**The task:** Return all of the entries word for word, but omit the pictures they contain.

**Extracted records:**
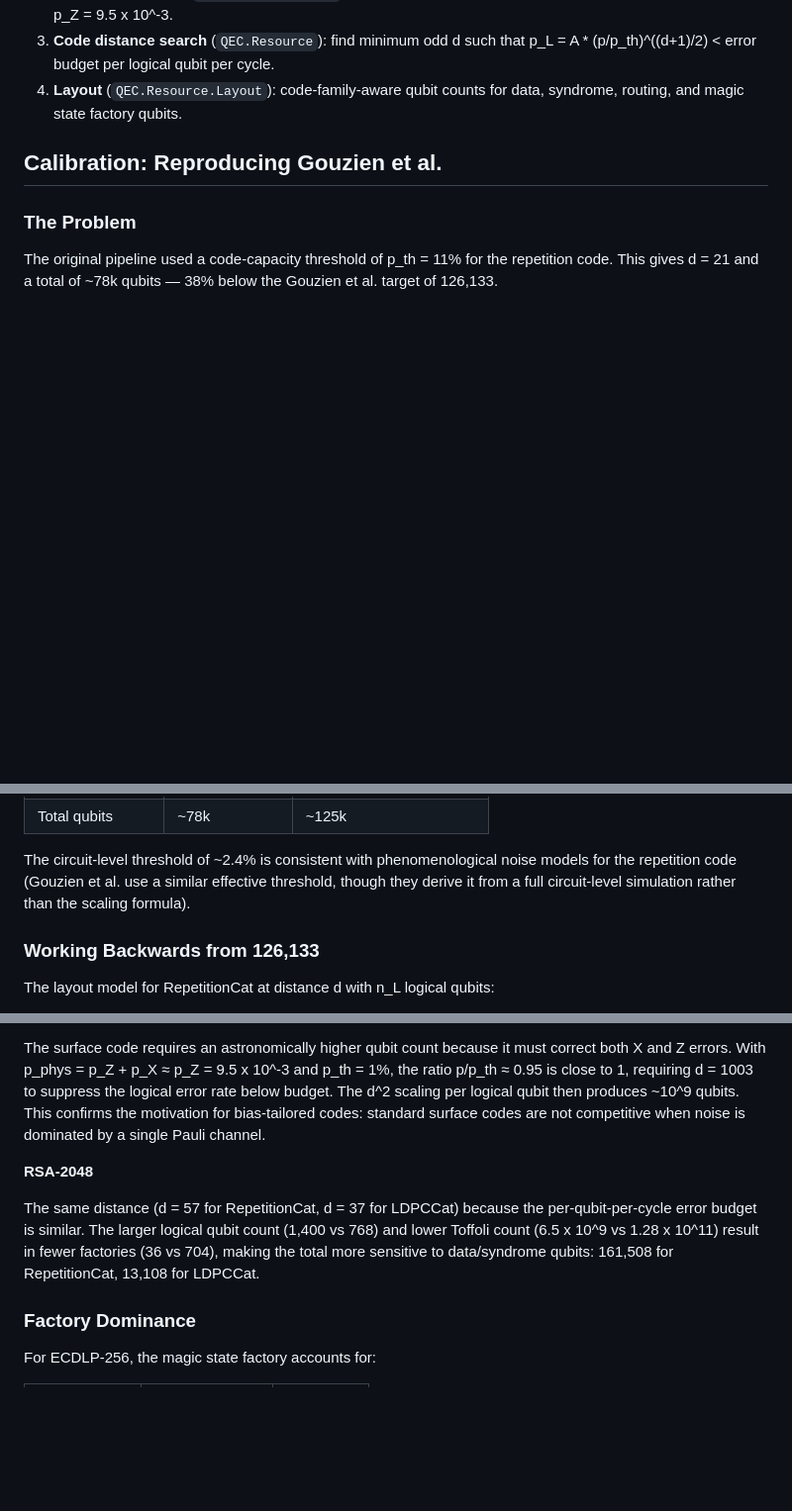
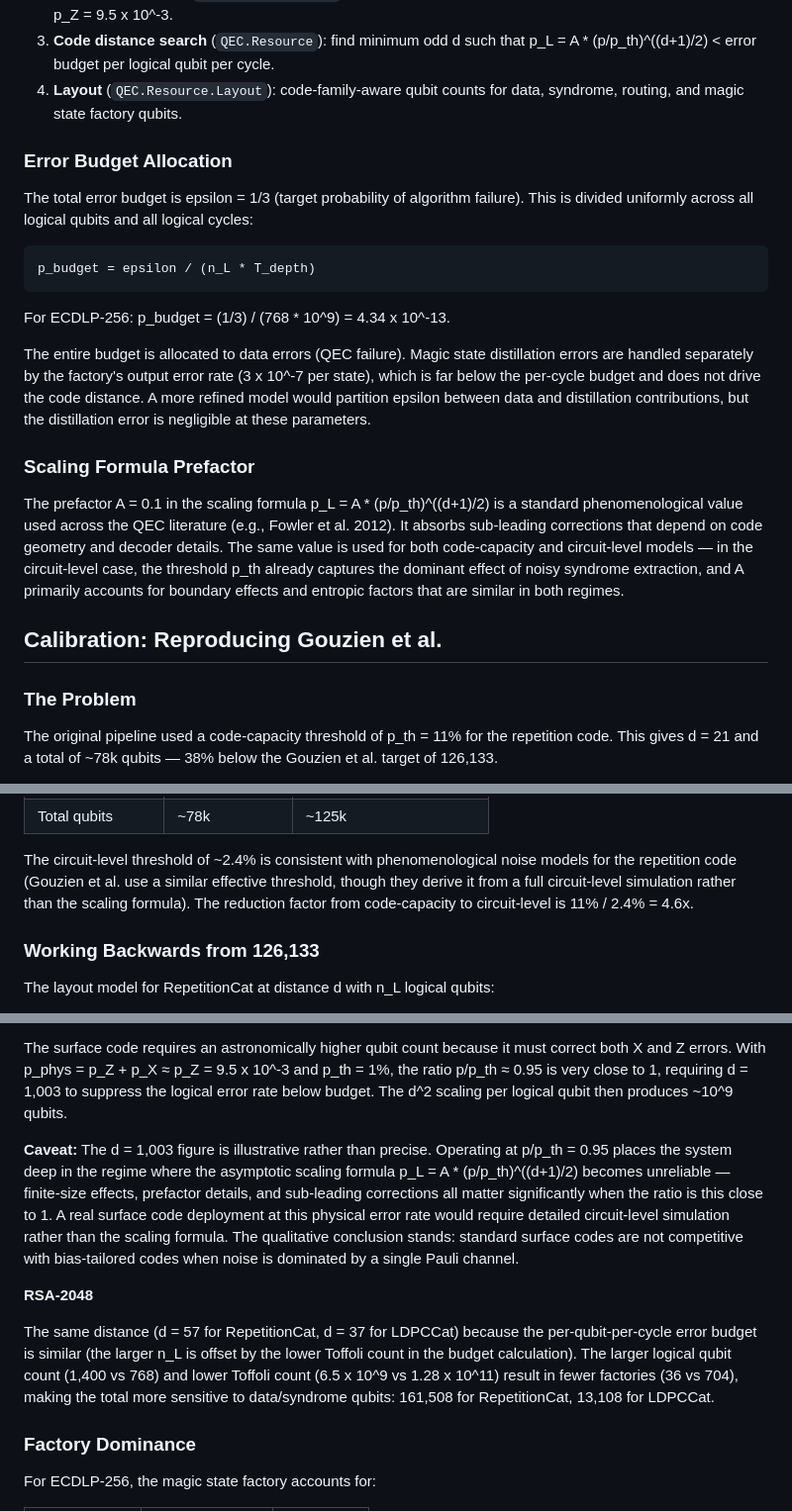
Before and after one commit to david-hoze/scientific-writing, a Markdown page: qec-cat/docs/resource-estimation-report.md, 3 parts joined by grey strips. Shown at 99% size. Rendered like a GitHub page; blank space fills up the shorter version.

````diff
--- a/qec-cat/docs/resource-estimation-report.md
+++ b/qec-cat/docs/resource-estimation-report.md
@@ -25,6 +25,36 @@ Algorithm → Physical error rate → Code distance → Qubit layout + Factories
    p_L = A * (p/p_th)^((d+1)/2) < error budget per logical qubit per cycle.
 4. **Layout** (`QEC.Resource.Layout`): code-family-aware qubit counts for
    data, syndrome, routing, and magic state factory qubits.
+
+### Error Budget Allocation
+
+The total error budget is epsilon = 1/3 (target probability of algorithm
+failure). This is divided uniformly across all logical qubits and all
+logical cycles:
+
+```
+p_budget = epsilon / (n_L * T_depth)
+```
+
+For ECDLP-256: p_budget = (1/3) / (768 * 10^9) = 4.34 x 10^-13.
+
+The entire budget is allocated to data errors (QEC failure). Magic state
+distillation errors are handled separately by the factory's output error
+rate (3 x 10^-7 per state), which is far below the per-cycle budget and
+does not drive the code distance. A more refined model would partition
+epsilon between data and distillation contributions, but the distillation
+error is negligible at these parameters.
+
+### Scaling Formula Prefactor
+
+The prefactor A = 0.1 in the scaling formula p_L = A * (p/p_th)^((d+1)/2)
+is a standard phenomenological value used across the QEC literature (e.g.,
+Fowler et al. 2012). It absorbs sub-leading corrections that depend on
+code geometry and decoder details. The same value is used for both
+code-capacity and circuit-level models — in the circuit-level case, the
+threshold p_th already captures the dominant effect of noisy syndrome
+extraction, and A primarily accounts for boundary effects and entropic
+factors that are similar in both regimes.
 
 ## Calibration: Reproducing Gouzien et al.
 
@@ -54,7 +84,8 @@ We calibrate the repetition code threshold to the circuit-level regime:
 The circuit-level threshold of ~2.4% is consistent with phenomenological
 noise models for the repetition code (Gouzien et al. use a similar
 effective threshold, though they derive it from a full circuit-level
-simulation rather than the scaling formula).
+simulation rather than the scaling formula). The reduction factor from
+code-capacity to circuit-level is 11% / 2.4% = 4.6x.
 
 ### Working Backwards from 126,133
 
@@ -157,19 +228,29 @@ optimizing the magic state factory, not the data code.
 
 The surface code requires an astronomically higher qubit count because it
 must correct both X and Z errors. With p_phys = p_Z + p_X ≈ p_Z = 9.5 x 10^-3
-and p_th = 1%, the ratio p/p_th ≈ 0.95 is close to 1, requiring d = 1003 to
-suppress the logical error rate below budget. The d^2 scaling per logical
-qubit then produces ~10^9 qubits. This confirms the motivation for
-bias-tailored codes: standard surface codes are not competitive when noise
-is dominated by a single Pauli channel.
+and p_th = 1%, the ratio p/p_th ≈ 0.95 is very close to 1, requiring
+d = 1,003 to suppress the logical error rate below budget. The d^2 scaling
+per logical qubit then produces ~10^9 qubits.
+
+**Caveat:** The d = 1,003 figure is illustrative rather than precise.
+Operating at p/p_th = 0.95 places the system deep in the regime where
+the asymptotic scaling formula p_L = A * (p/p_th)^((d+1)/2) becomes
+unreliable — finite-size effects, prefactor details, and sub-leading
+corrections all matter significantly when the ratio is this close to 1.
+A real surface code deployment at this physical error rate would require
+detailed circuit-level simulation rather than the scaling formula. The
+qualitative conclusion stands: standard surface codes are not competitive
+with bias-tailored codes when noise is dominated by a single Pauli channel.
 
 **RSA-2048**
 
 The same distance (d = 57 for RepetitionCat, d = 37 for LDPCCat) because
-the per-qubit-per-cycle error budget is similar. The larger logical qubit
-count (1,400 vs 768) and lower Toffoli count (6.5 x 10^9 vs 1.28 x 10^11)
-result in fewer factories (36 vs 704), making the total more sensitive to
-data/syndrome qubits: 161,508 for RepetitionCat, 13,108 for LDPCCat.
+the per-qubit-per-cycle error budget is similar (the larger n_L is offset
+by the lower Toffoli count in the budget calculation). The larger logical
+qubit count (1,400 vs 768) and lower Toffoli count (6.5 x 10^9 vs
+1.28 x 10^11) result in fewer factories (36 vs 704), making the total
+more sensitive to data/syndrome qubits: 161,508 for RepetitionCat,
+13,108 for LDPCCat.
 
 ### Factory Dominance
 
````
Also changed, not shown: other parts of qec-cat/docs/resource-estimation-report.md (+53 -13 lines).
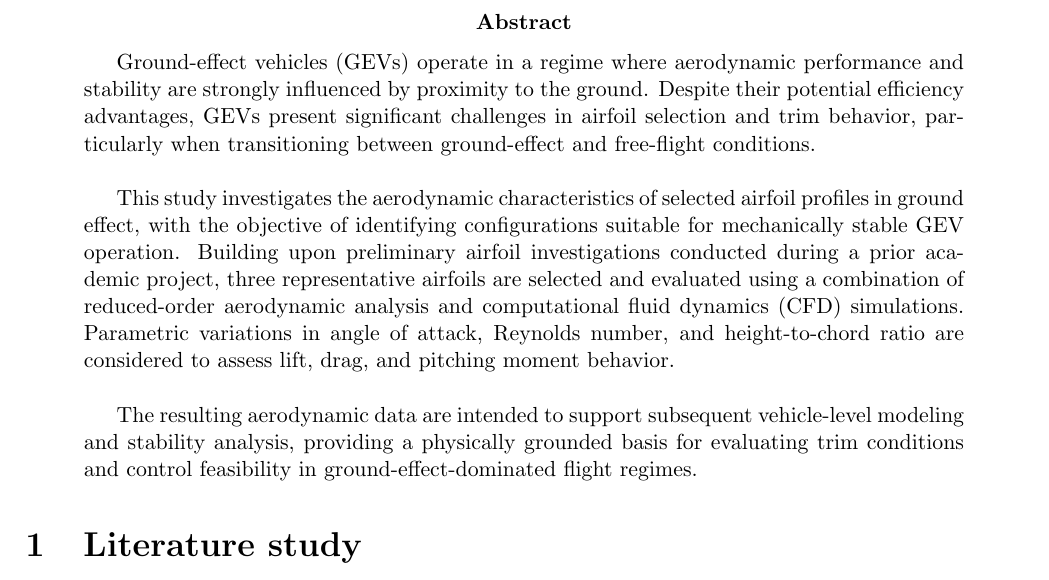
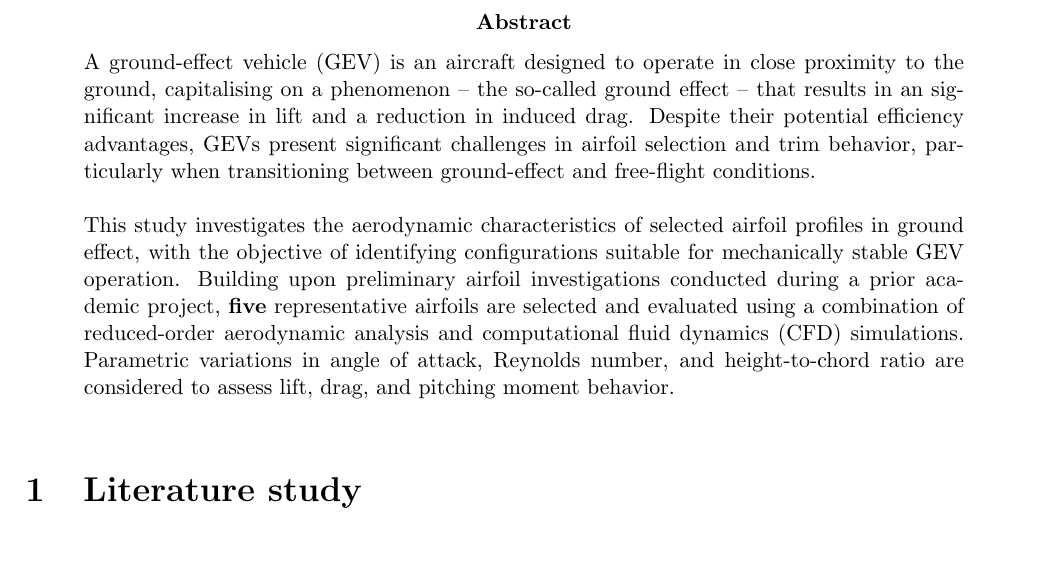
Before and after one commit to matveymyatchin-mansur/GEV-project, a LaTeX paper (main.tex, which reads latex/sections/abstract.tex): part of page 2 of 11, cut so that both start at the same text, the shorter picture padded with empty space. Compiled offline with pdfLaTeX.

Commit message:
Abstract section housekeeping. Linguistic cleanup

```diff
--- a/latex/sections/abstract.tex
+++ b/latex/sections/abstract.tex
@@ -1,11 +1,11 @@
 %!TEX root = ../main.tex
-
+% _Trim behavious: The action of adjusting control surfaces to maintain stable flight.
+%_Reduced order aerodynamics analyses: Simplified methods for predicting aerodynamic forces and moments on airfoils, often using empirical data or simplified mathematical models.
+% Parametric variations: Systematic changes in key parameters (e.g., angle of attack, Reynolds number) to study their effects on aerodynamic performance.
 % Abstract to be finished later.
 
 \begin{abstract}
-Ground-effect vehicles (GEVs) operate in a regime where aerodynamic performance and stability are strongly influenced by proximity to the ground. Despite their potential efficiency advantages, GEVs present significant challenges in airfoil selection and trim behavior, particularly when transitioning between ground-effect and free-flight conditions.\\
+\noindent A ground-effect vehicle (GEV) is an aircraft designed to operate in close proximity to the ground, capitalising on a phenomenon -- the so-called ground effect -- that results in an significant increase in lift and a  reduction in induced drag. Despite their potential efficiency advantages, GEVs present significant challenges in airfoil selection and trim behavior, particularly when transitioning between ground-effect and free-flight conditions.\\
 
-This study investigates the aerodynamic characteristics of selected airfoil profiles in ground effect, with the objective of identifying configurations suitable for mechanically stable GEV operation. Building upon preliminary airfoil investigations conducted during a prior academic project, three representative airfoils are selected and evaluated using a combination of reduced-order aerodynamic analysis and computational fluid dynamics (CFD) simulations. Parametric variations in angle of attack, Reynolds number, and height-to-chord ratio are considered to assess lift, drag, and pitching moment behavior.\\
-
-The resulting aerodynamic data are intended to support subsequent vehicle-level modeling and stability analysis, providing a physically grounded basis for evaluating trim conditions and control feasibility in ground-effect-dominated flight regimes.
+\noindent This study investigates the aerodynamic characteristics of selected airfoil profiles in ground effect, with the objective of identifying configurations suitable for mechanically stable GEV operation. Building upon preliminary airfoil investigations conducted during a prior academic project, \textbf{five} representative airfoils are selected and evaluated using a combination of reduced-order aerodynamic analysis and computational fluid dynamics (CFD) simulations. Parametric variations in angle of attack, Reynolds number, and height-to-chord ratio are considered to assess lift, drag, and pitching moment behavior.\\
 \end{abstract}
```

**Task output:**
Before and after one commit to david-hoze/scientific-writing, a Markdown page: qec-cat/docs/resource-estimation-report.md, 3 parts joined by grey strips. Shown at 99% size. Rendered like a GitHub page; blank space fills up the shorter version.

````diff
--- a/qec-cat/docs/resource-estimation-report.md
+++ b/qec-cat/docs/resource-estimation-report.md
@@ -25,6 +25,36 @@ Algorithm → Physical error rate → Code distance → Qubit layout + Factories
    p_L = A * (p/p_th)^((d+1)/2) < error budget per logical qubit per cycle.
 4. **Layout** (`QEC.Resource.Layout`): code-family-aware qubit counts for
    data, syndrome, routing, and magic state factory qubits.
+
+### Error Budget Allocation
+
+The total error budget is epsilon = 1/3 (target probability of algorithm
+failure). This is divided uniformly across all logical qubits and all
+logical cycles:
+
+```
+p_budget = epsilon / (n_L * T_depth)
+```
+
+For ECDLP-256: p_budget = (1/3) / (768 * 10^9) = 4.34 x 10^-13.
+
+The entire budget is allocated to data errors (QEC failure). Magic state
+distillation errors are handled separately by the factory's output error
+rate (3 x 10^-7 per state), which is far below the per-cycle budget and
+does not drive the code distance. A more refined model would partition
+epsilon between data and distillation contributions, but the distillation
+error is negligible at these parameters.
+
+### Scaling Formula Prefactor
+
+The prefactor A = 0.1 in the scaling formula p_L = A * (p/p_th)^((d+1)/2)
+is a standard phenomenological value used across the QEC literature (e.g.,
+Fowler et al. 2012). It absorbs sub-leading corrections that depend on
+code geometry and decoder details. The same value is used for both
+code-capacity and circuit-level models — in the circuit-level case, the
+threshold p_th already captures the dominant effect of noisy syndrome
+extraction, and A primarily accounts for boundary effects and entropic
+factors that are similar in both regimes.
 
 ## Calibration: Reproducing Gouzien et al.
 
@@ -54,7 +84,8 @@ We calibrate the repetition code threshold to the circuit-level regime:
 The circuit-level threshold of ~2.4% is consistent with phenomenological
 noise models for the repetition code (Gouzien et al. use a similar
 effective threshold, though they derive it from a full circuit-level
-simulation rather than the scaling formula).
+simulation rather than the scaling formula). The reduction factor from
+code-capacity to circuit-level is 11% / 2.4% = 4.6x.
 
 ### Working Backwards from 126,133
 
@@ -157,19 +228,29 @@ optimizing the magic state factory, not the data code.
 
 The surface code requires an astronomically higher qubit count because it
 must correct both X and Z errors. With p_phys = p_Z + p_X ≈ p_Z = 9.5 x 10^-3
-and p_th = 1%, the ratio p/p_th ≈ 0.95 is close to 1, requiring d = 1003 to
-suppress the logical error rate below budget. The d^2 scaling per logical
-qubit then produces ~10^9 qubits. This confirms the motivation for
-bias-tailored codes: standard surface codes are not competitive when noise
-is dominated by a single Pauli channel.
+and p_th = 1%, the ratio p/p_th ≈ 0.95 is very close to 1, requiring
+d = 1,003 to suppress the logical error rate below budget. The d^2 scaling
+per logical qubit then produces ~10^9 qubits.
+
+**Caveat:** The d = 1,003 figure is illustrative rather than precise.
+Operating at p/p_th = 0.95 places the system deep in the regime where
+the asymptotic scaling formula p_L = A * (p/p_th)^((d+1)/2) becomes
+unreliable — finite-size effects, prefactor details, and sub-leading
+corrections all matter significantly when the ratio is this close to 1.
+A real surface code deployment at this physical error rate would require
+detailed circuit-level simulation rather than the scaling formula. The
+qualitative conclusion stands: standard surface codes are not competitive
+with bias-tailored codes when noise is dominated by a single Pauli channel.
 
 **RSA-2048**
 
 The same distance (d = 57 for RepetitionCat, d = 37 for LDPCCat) because
-the per-qubit-per-cycle error budget is similar. The larger logical qubit
-count (1,400 vs 768) and lower Toffoli count (6.5 x 10^9 vs 1.28 x 10^11)
-result in fewer factories (36 vs 704), making the total more sensitive to
-data/syndrome qubits: 161,508 for RepetitionCat, 13,108 for LDPCCat.
+the per-qubit-per-cycle error budget is similar (the larger n_L is offset
+by the lower Toffoli count in the budget calculation). The larger logical
+qubit count (1,400 vs 768) and lower Toffoli count (6.5 x 10^9 vs
+1.28 x 10^11) result in fewer factories (36 vs 704), making the total
+more sensitive to data/syndrome qubits: 161,508 for RepetitionCat,
+13,108 for LDPCCat.
 
 ### Factory Dominance
 
````
Also changed, not shown: other parts of qec-cat/docs/resource-estimation-report.md (+53 -13 lines).
Before and after one commit to matveymyatchin-mansur/GEV-project, a LaTeX paper (main.tex, which reads latex/sections/abstract.tex): part of page 2 of 11, cut so that both start at the same text, the shorter picture padded with empty space. Compiled offline with pdfLaTeX.

Commit message:
Abstract section housekeeping. Linguistic cleanup

```diff
--- a/latex/sections/abstract.tex
+++ b/latex/sections/abstract.tex
@@ -1,11 +1,11 @@
 %!TEX root = ../main.tex
-
+% _Trim behavious: The action of adjusting control surfaces to maintain stable flight.
+%_Reduced order aerodynamics analyses: Simplified methods for predicting aerodynamic forces and moments on airfoils, often using empirical data or simplified mathematical models.
+% Parametric variations: Systematic changes in key parameters (e.g., angle of attack, Reynolds number) to study their effects on aerodynamic performance.
 % Abstract to be finished later.
 
 \begin{abstract}
-Ground-effect vehicles (GEVs) operate in a regime where aerodynamic performance and stability are strongly influenced by proximity to the ground. Despite their potential efficiency advantages, GEVs present significant challenges in airfoil selection and trim behavior, particularly when transitioning between ground-effect and free-flight conditions.\\
+\noindent A ground-effect vehicle (GEV) is an aircraft designed to operate in close proximity to the ground, capitalising on a phenomenon -- the so-called ground effect -- that results in an significant increase in lift and a  reduction in induced drag. Despite their potential efficiency advantages, GEVs present significant challenges in airfoil selection and trim behavior, particularly when transitioning between ground-effect and free-flight conditions.\\
 
-This study investigates the aerodynamic characteristics of selected airfoil profiles in ground effect, with the objective of identifying configurations suitable for mechanically stable GEV operation. Building upon preliminary airfoil investigations conducted during a prior academic project, three representative airfoils are selected and evaluated using a combination of reduced-order aerodynamic analysis and computational fluid dynamics (CFD) simulations. Parametric variations in angle of attack, Reynolds number, and height-to-chord ratio are considered to assess lift, drag, and pitching moment behavior.\\
-
-The resulting aerodynamic data are intended to support subsequent vehicle-level modeling and stability analysis, providing a physically grounded basis for evaluating trim conditions and control feasibility in ground-effect-dominated flight regimes.
+\noindent This study investigates the aerodynamic characteristics of selected airfoil profiles in ground effect, with the objective of identifying configurations suitable for mechanically stable GEV operation. Building upon preliminary airfoil investigations conducted during a prior academic project, \textbf{five} representative airfoils are selected and evaluated using a combination of reduced-order aerodynamic analysis and computational fluid dynamics (CFD) simulations. Parametric variations in angle of attack, Reynolds number, and height-to-chord ratio are considered to assess lift, drag, and pitching moment behavior.\\
 \end{abstract}
```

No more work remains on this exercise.